Is there a difference in how you approach stories versus a novel?

Stories are short — it’s sort of that simple. You have very little time and space to establish everything, so the stakes are much higher. You have to pick the right moment, everything has to earn its place in the prose; it’s more testing than a novel in some ways. Equally, it doesn’t take as long. Which is a blessing.

Do you prefer writing one form over the other?

When you’re writing, you’re just writing. You’re providing a story, usually about people who do things and think things and meet each other. The form is part of the story’s expression. If it’s on a small scale, it will be short. Although even that isn’t always true on certain levels. I’ve written short stories that cover years, and I’m currently working on a novel that covers 24 hours. […] Definitions of form are there to keep academics and critics happy. They don’t help writers all that much, beyond stating the obvious — “That thing you wrote was short.” “Yes, it was.” Unless you’re saying, “Too short.” Then you’re making someone aware of a problem. If there’s no problem, hopefully the reader is thinking, “Wow.” Rather than, “She’s giving me 3,200 words worth of wow.”

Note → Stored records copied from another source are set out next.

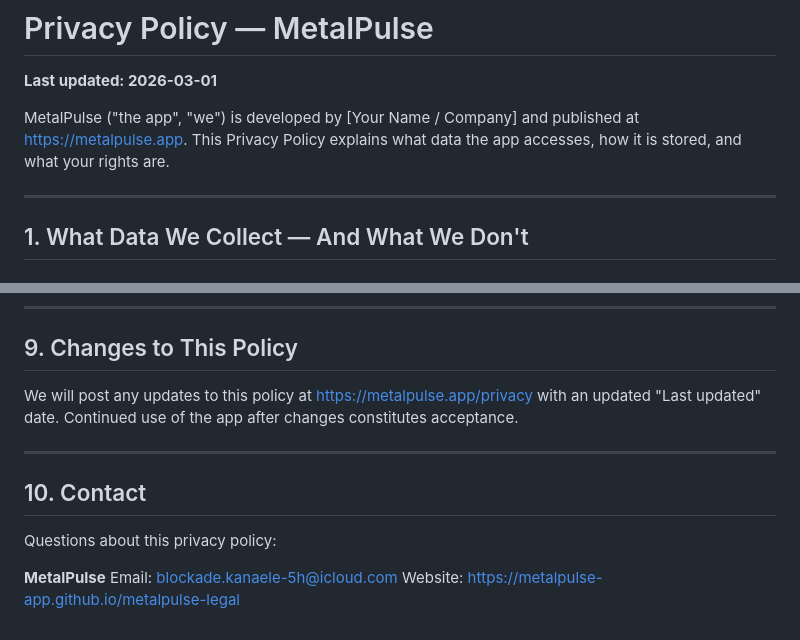
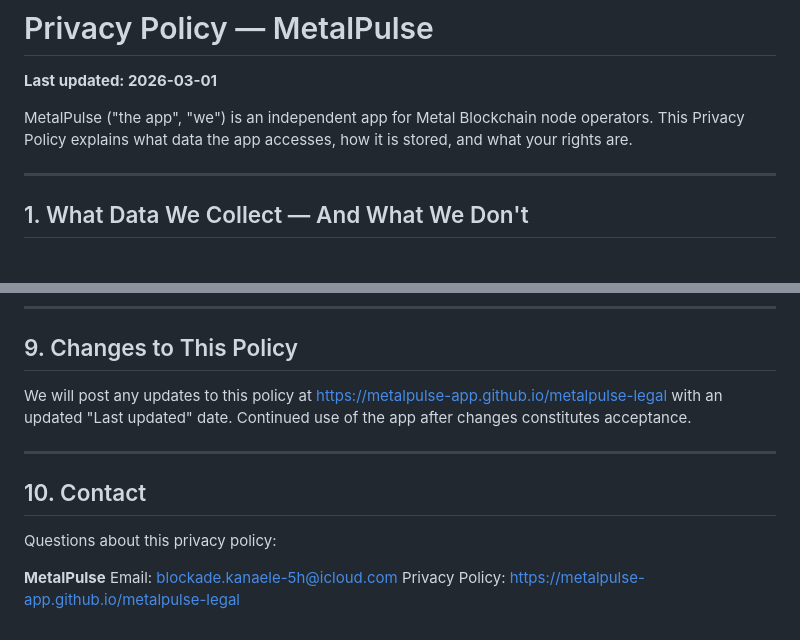
Before and after one commit to metalpulse-app/metalpulse-legal, a Markdown page: index.md, 2 parts joined by grey strips. Drawn GitHub-style.

Commit message:
fix: remove placeholder, correct intro text and URLs

```diff
--- a/index.md
+++ b/index.md
@@ -2,9 +2,8 @@
 
 **Last updated: 2026-03-01**
 
-MetalPulse ("the app", "we") is developed by [Your Name / Company] and published at
-https://metalpulse.app. This Privacy Policy explains what data the app accesses, how it
-is stored, and what your rights are.
+MetalPulse ("the app", "we") is an independent app for Metal Blockchain node operators.
+This Privacy Policy explains what data the app accesses, how it is stored, and what your rights are.
 
 ---
 
@@ -141,7 +140,7 @@ information from children under 13 (or the applicable age in your jurisdiction).
 
 ## 9. Changes to This Policy
 
-We will post any updates to this policy at https://metalpulse.app/privacy with an updated
+We will post any updates to this policy at https://metalpulse-app.github.io/metalpulse-legal with an updated
 "Last updated" date. Continued use of the app after changes constitutes acceptance.
 
 ---
@@ -152,4 +151,4 @@ Questions about this privacy policy:
 
 **MetalPulse**
 Email: blockade.kanaele-5h@icloud.com
-Website: https://metalpulse-app.github.io/metalpulse-legal
+Privacy Policy: https://metalpulse-app.github.io/metalpulse-legal
```
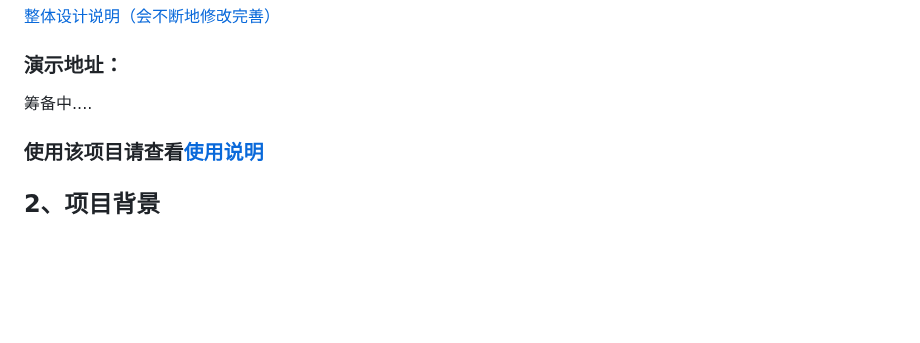
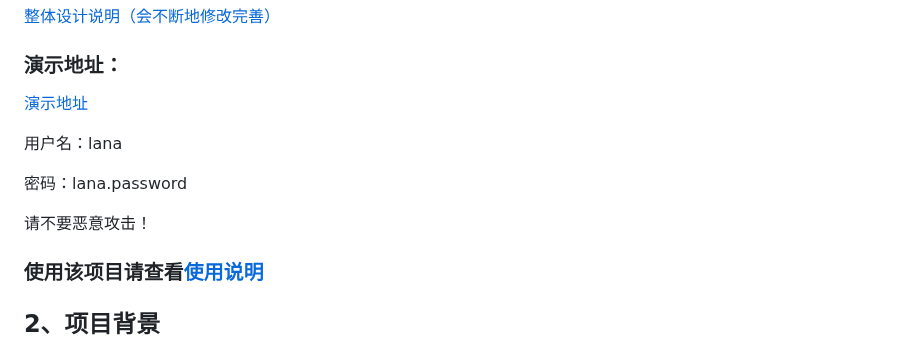
Before and after one commit to liuyulet/lana, a Markdown page: README.md, the part around the change. Rendered like a GitHub page; blank space fills up the shorter version.

```diff
--- a/README.md
+++ b/README.md
@@ -6,7 +6,13 @@
 
 ### 演示地址：
 
-筹备中....
+[演示地址](http://120.48.56.39:8081)
+
+用户名：lana
+
+密码：lana.password
+
+请不要恶意攻击！
 
 
 ### 使用该项目请查看[使用说明](https://github.com/liuyulet/lana/wiki)
```
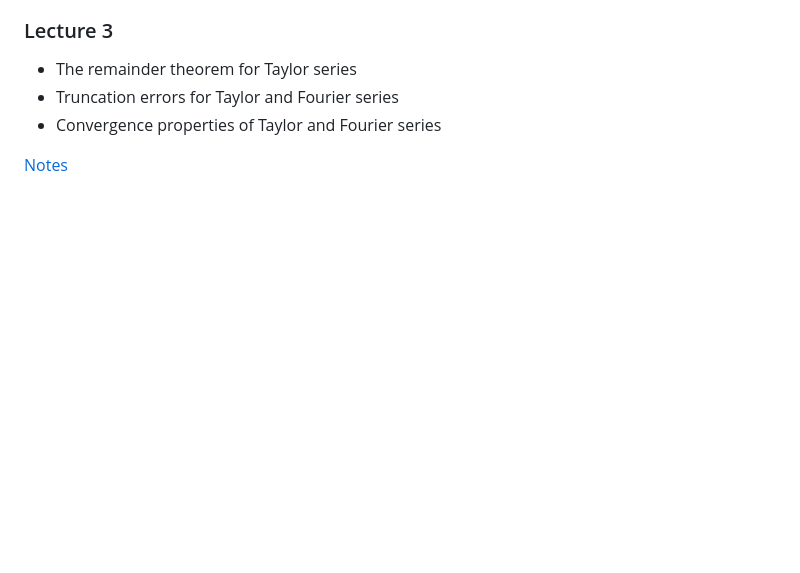
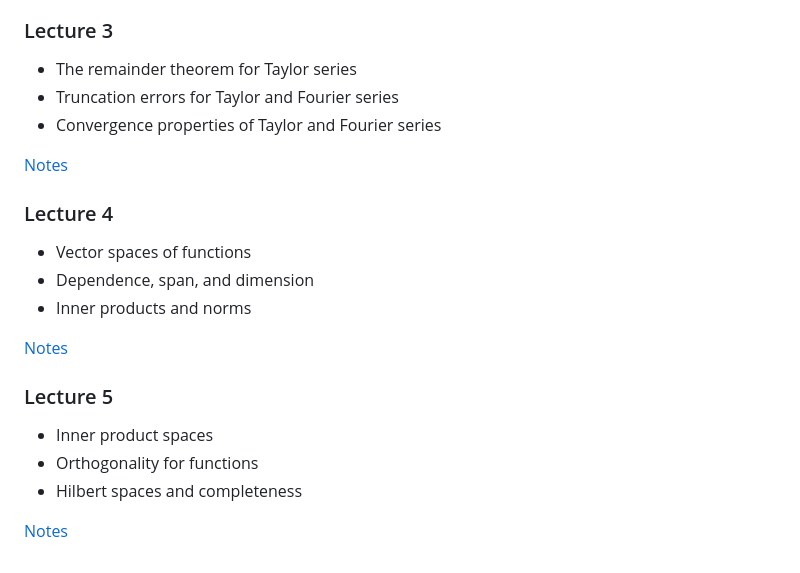
Before and after one commit to ajhPHROS/MATH-6600, a Markdown page: README.md, the part around the change. Rendered like a GitHub page; blank space fills up the shorter version.

Commit message:
Add lecture04 and lecture05 summaries

```diff
--- a/README.md
+++ b/README.md
@@ -95,3 +95,19 @@ A list of possible candidates for project topics will be assembled below as the
 - Convergence properties of Taylor and Fourier series
 
 [Notes](notes/lecture03.pdf)
+
+### Lecture 4
+
+- Vector spaces of functions
+- Dependence, span, and dimension
+- Inner products and norms
+
+[Notes](notes/lecture04.pdf)
+
+### Lecture 5
+
+- Inner product spaces
+- Orthogonality for functions
+- Hilbert spaces and completeness
+
+[Notes](notes/lecture05.pdf)
```
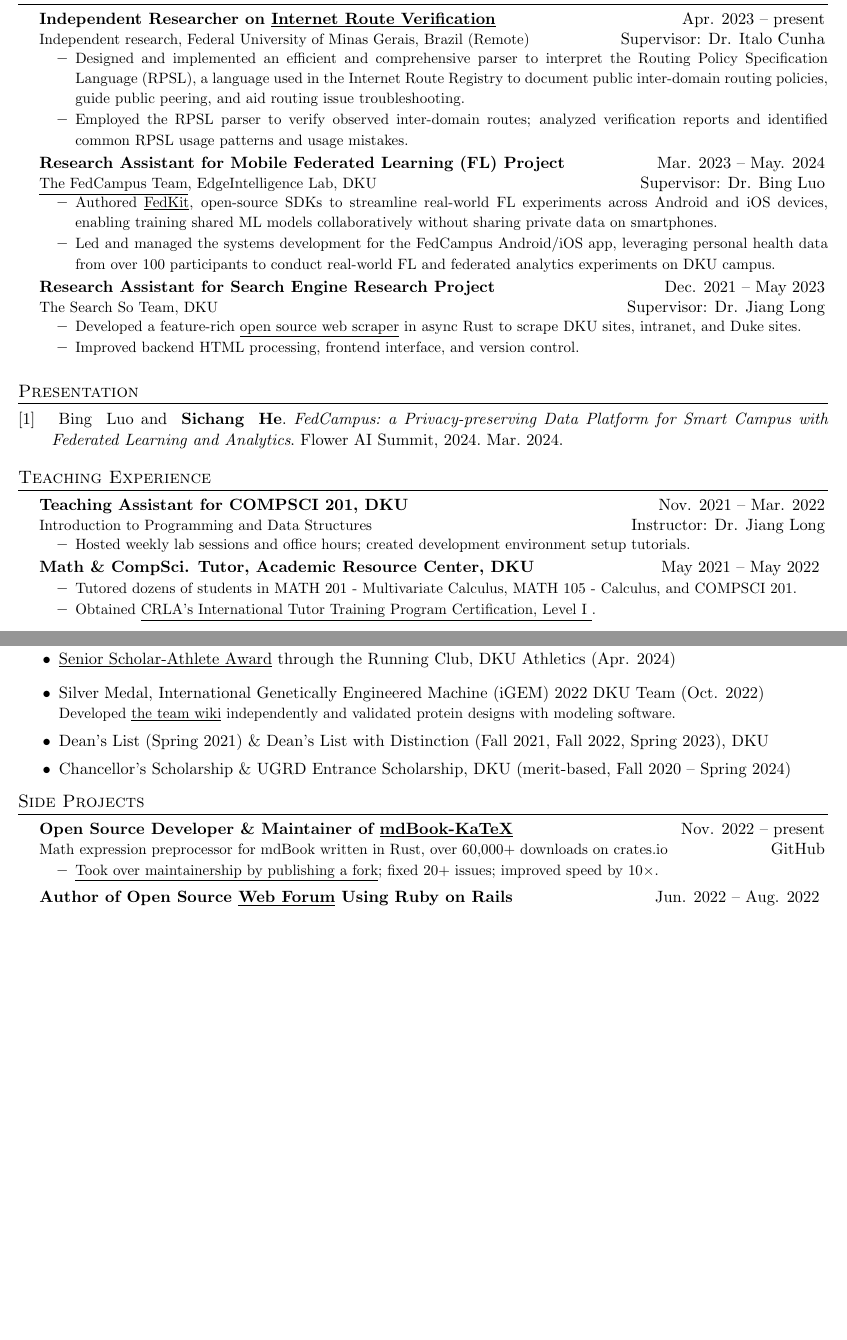
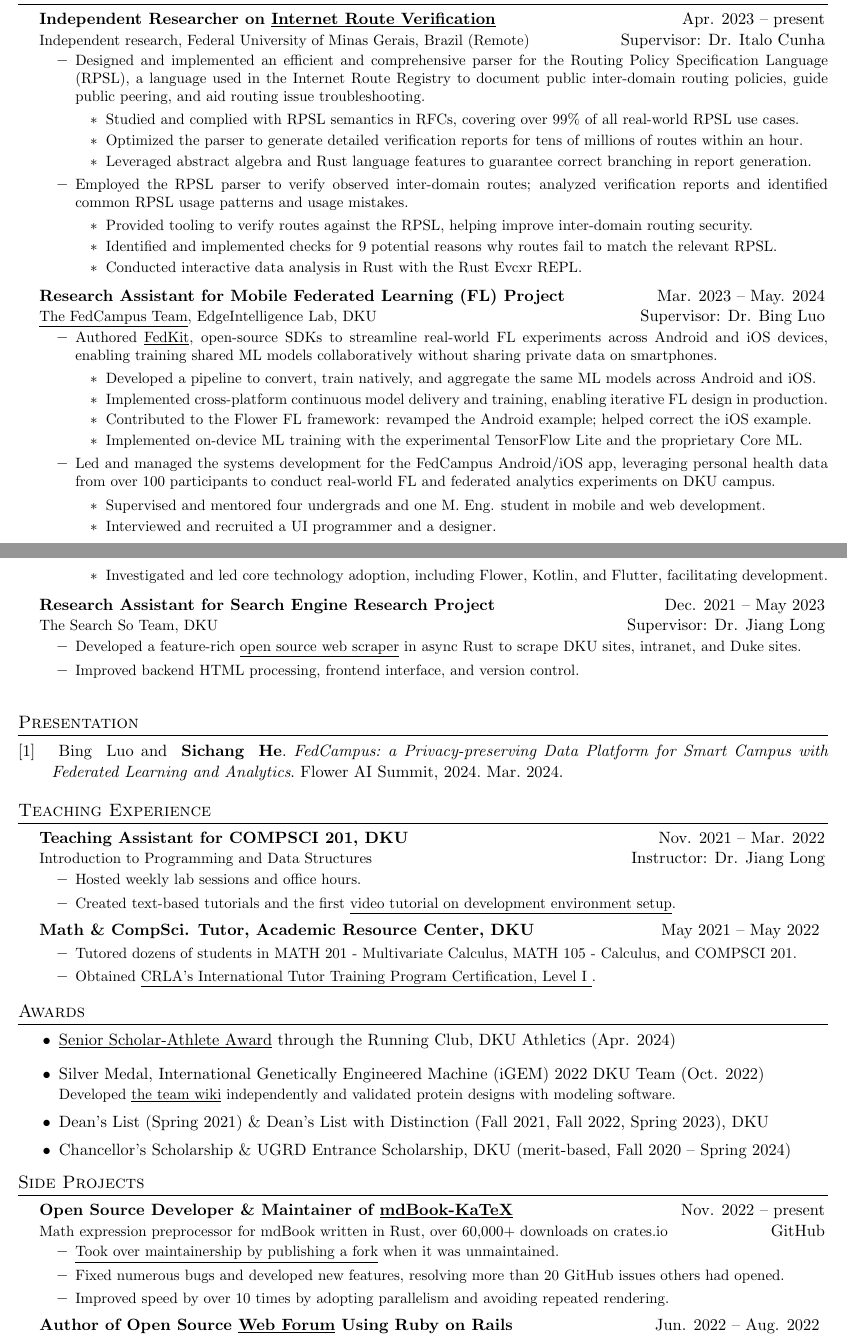
Before and after one commit to SichangHe/curriculum_vitae, a LaTeX CV (cv.tex): two parts of pages 1 and 2 of 2 before the commit and two parts of pages 1 and 2 of 3 after it, joined at a grey line, cut so that both start at the same text, the shorter picture padded with empty space. Compiled offline with pdfLaTeX.

Commit message:
backport stuff in phd app

```diff
--- a/cv.tex
+++ b/cv.tex
@@ -140,17 +147,36 @@
 {Supervisor: Dr. Italo Cunha}
 \CVItemListStart
 \CVItem
-{Designed and implemented an efficient and comprehensive parser to interpret
+{Designed and implemented an efficient and comprehensive parser for
     the Routing Policy Specification Language (RPSL),
     a language used in the Internet Route Registry to
     document public inter-domain routing policies,
     guide public peering, and aid routing issue troubleshooting.
+    \begin{itemize}
+        \item Studied and complied with RPSL semantics in RFCs,
+        covering over 99\% of all real-world RPSL use cases.
+        \item Optimized the parser to generate detailed verification reports
+        for tens of millions of routes within an hour.
+        \item Leveraged abstract algebra and Rust language features to
+        guarantee correct branching in report generation.
+    \end{itemize}
 }
 \CVItem
 {Employed the RPSL parser to verify observed inter-domain routes;
     analyzed verification reports and identified common RPSL usage patterns and
     usage mistakes.
+    \begin{itemize}
+        \item Provided tooling to verify routes against the RPSL,
+        helping improve inter-domain routing security.
+        \item Identified and implemented checks for 9 potential reasons why
+        routes fail to match the relevant RPSL.
+        % \item Obtained detailed statistics of RPSL usage pattern;
+        %     derived suggestions to improve RPSL usage.
+        \item Conducted interactive data analysis in Rust with the Rust Evcxr REPL.
+    \end{itemize}
 }
+% TODO: Interdomain routing (BGP, policies, RFCs), network datasets (PeeringDB, AS relationship, IRR, …)
+% TODO: Try to expand the networking/ lexing/ RPSL semantics.
 \CVItemListEnd
 
 \CVSubheading
@@ -166,12 +192,32 @@
     iOS devices,
     enabling training shared ML models collaboratively without
     sharing private data on smartphones.
+    \begin{itemize}
+        \item Developed a pipeline to convert, train natively,
+        and aggregate the same ML models across Android and iOS.
+        \item Implemented cross-platform continuous model delivery and training,
+        enabling iterative FL design in production.
+        \item Contributed to the Flower FL framework:
+        revamped the Android example;
+        helped correct the iOS example.
+        \item Implemented on-device ML training with
+        the experimental TensorFlow Lite and
+        the proprietary Core ML.
+    \end{itemize}
 }
 \CVItem
 {Led and managed the systems development for the FedCampus Android/iOS app,
     leveraging personal health data from over 100 participants to
     conduct real-world FL and federated analytics experiments on
     DKU campus.
+    \begin{itemize}
+        \item Supervised and mentored four undergrads and
+        one M. Eng. student in mobile and web development.
+        \item Interviewed and recruited a UI programmer and a designer.
+        \item Investigated and led core technology adoption,
+        including Flower, Kotlin, and Flutter,
+        facilitating development.
+    \end{itemize}
 }
 \CVItemListEnd
 
@@ -203,8 +249,11 @@
 {Instructor: Dr. Jiang Long}
 \CVItemListStart
 \CVItem
-{Hosted weekly lab sessions and office hours;
-    created development environment setup tutorials.
+{Hosted weekly lab sessions and office hours.}
+\CVItem
+{Created text-based tutorials and the first
+    \uhref{https://www.youtube.com/watch?v=yiL-ULPBkvE}
+    {video tutorial on development environment setup}.
 }
 \CVItemListEnd
 
@@ -261,8 +310,16 @@
 \CVItemListStart
 \CVItem
 {\uhref{https://github.com/lzanini/mdbook-katex/issues/37}
-    {Took over maintainership by publishing a fork};
-    fixed 20+ issues; improved speed by 10$\times$.
+    {Took over maintainership by publishing a fork} when
+    it was unmaintained.
+}
+\CVItem
+{Fixed numerous bugs and developed new features,
+    resolving more than 20 GitHub issues others had opened.
+}
+\CVItem
+{Improved speed by over 10 times by adopting parallelism and
+    avoiding repeated rendering.
 }
 \CVItemListEnd
 
@@ -308,8 +365,15 @@
     \end{itemize}
     \item \textbf{Computer Software}\vspace{-4pt}
     \begin{itemize}\small
+        % TODO: List other good stuff.
         \item Selected frameworks/libraries:
         Django, Phoenix Framework, Rayon, Tokio, PyParsing, Tailwindcss, D3.js.
+        \item Rich experience in setting up and computing on remote servers via
+        SSH, Tmux, and Neovim.
+        % TODO: Drop the following two and add better stuff.
+        \item Custom \uhref{https://github.com/SichangHe/.config}
+        {terminal and keyboard-centric development environment}
+        with Neovim, tiling window manager Yabai, etc.
         \item Operating systems installation and exploration:
         Windows 10 \& 11, Arch Linux, FreeBSD, QEMU/KVM, Hackintosh.
     \end{itemize}
```
Also changed, not shown: cv.tex (15 more changed lines).
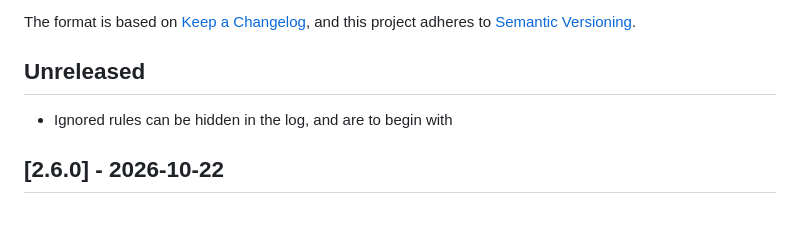
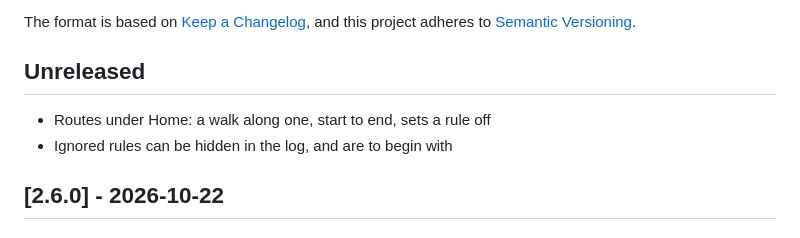
Before and after one commit to LuudJacobs/homebridge-mq77-customizer, a Markdown page: CHANGELOG.md, the part around the change. Rendered like a GitHub page.

Commit message:
Changelog: routes as a trigger under Unreleased
Co-Authored-By: Claude Opus 5.5 <noreply@anthropic.com>

----------------------------------------
COMMIT BY CLAUDE Opus 5.5
----------------------------------------

```diff
--- a/CHANGELOG.md
+++ b/CHANGELOG.md
@@ -6,6 +6,7 @@ and this project adheres to [Semantic Versioning](https://semver.org/spec/v2.0.0
 
 ## Unreleased
 
+- Routes under Home: a walk along one, start to end, sets a rule off
 - Ignored rules can be hidden in the log, and are to begin with
 
 ## [2.6.0] - 2026-10-22
```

To me, point of view is an important part of your fiction. I specifically think of Hannah in Paradise or Alfie in Day, and also the varied points of view in The Blue Book.

Point of view, I think, is the key to making most forms work. If a movie doesn’t work, it tends to have failed because it didn’t cut and edit and shoot for point of view — the same with radio, with painting, with art in general. It will always be there consciously or unconsciously — but if it’s there unconsciously, it gets feral and doesn’t serve your work.

In All the Rage, you set stories in the third person, in the first person, and in the second person. Do you approach each story with a clear idea about the point of view you will use?

Second person can be useful. Ideally, it’s a voice that invites you in closer than the third-person voice, but doesn’t put you right next to someone who obviously isn’t you in the way that first person does. Some readers dislike it intensely and find it makes them feel as if they have been miscast in some drama for which they didn’t volunteer. Each story will have a point of view from which it will operate best, and it would be my job to find that.

Do you need a large dose of empathy to write from such a varied point of view?

People assume that writers are terribly insightful and good at being with or reading other people. But the people we portray are, of course, people we made up and therefore very accessible to us. We hopefully make mankind our study and gain benefits from that. We are also human beings who spend huge amounts of time alone, obsessed by the fruits of our own control-freakery. So our research into humanity may make us smart about certain things, but if you get us on a bad day we may not notice if you’re on fire. (When I say “we” I mean “me”.)

Is empathy something than can be learned — both in writing and love?

Oh yes. Unless you’re a sociopath you can have your empathy nourished and strengthened. That’s why it’s so disastrous that so much popular culture is about hating others, fearing others, mocking others, watching faked segments of semi-hysterical playacting presented as “reality.” That’s morally and politically toxic in every way.

Is empathy required for love?

I think it is, but fortunately — because empathy can be tiring — love tends to make it automatic at least some of the time. It rewards us for being self-forgetting and generous and so that becomes a habit and everyone feels good about themselves. People will die for the people they love, they will transcend themselves, donate organs, fight to get home, overcome all manner of odds. That’s even how armies work — they’re not about countries and flags and philosophies when it comes to the real challenges — they’re about caring for the guys around you, the same guys who also care for you. If we applied that away from the battlefield and the bedroom and tried helping others to live, that could work out well for us as a species.


Claire Cameron has published two novels. Her work has appeared in The New York Times, The Rumpus, The Millionsand The Globe and Mail